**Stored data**
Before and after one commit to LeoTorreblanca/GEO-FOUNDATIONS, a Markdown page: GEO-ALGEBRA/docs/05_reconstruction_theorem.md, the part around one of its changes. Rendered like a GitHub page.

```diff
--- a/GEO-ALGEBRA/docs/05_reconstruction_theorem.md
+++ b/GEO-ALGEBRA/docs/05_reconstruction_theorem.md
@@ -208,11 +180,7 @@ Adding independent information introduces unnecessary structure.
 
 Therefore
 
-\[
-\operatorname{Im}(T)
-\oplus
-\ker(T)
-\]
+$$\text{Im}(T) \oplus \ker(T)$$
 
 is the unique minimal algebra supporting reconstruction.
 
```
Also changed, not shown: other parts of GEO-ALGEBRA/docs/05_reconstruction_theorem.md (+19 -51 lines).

**Exercise brief**
Search the data above for the word "docs" and count the lines where it appears. Only the number should be given.

**Task response**
4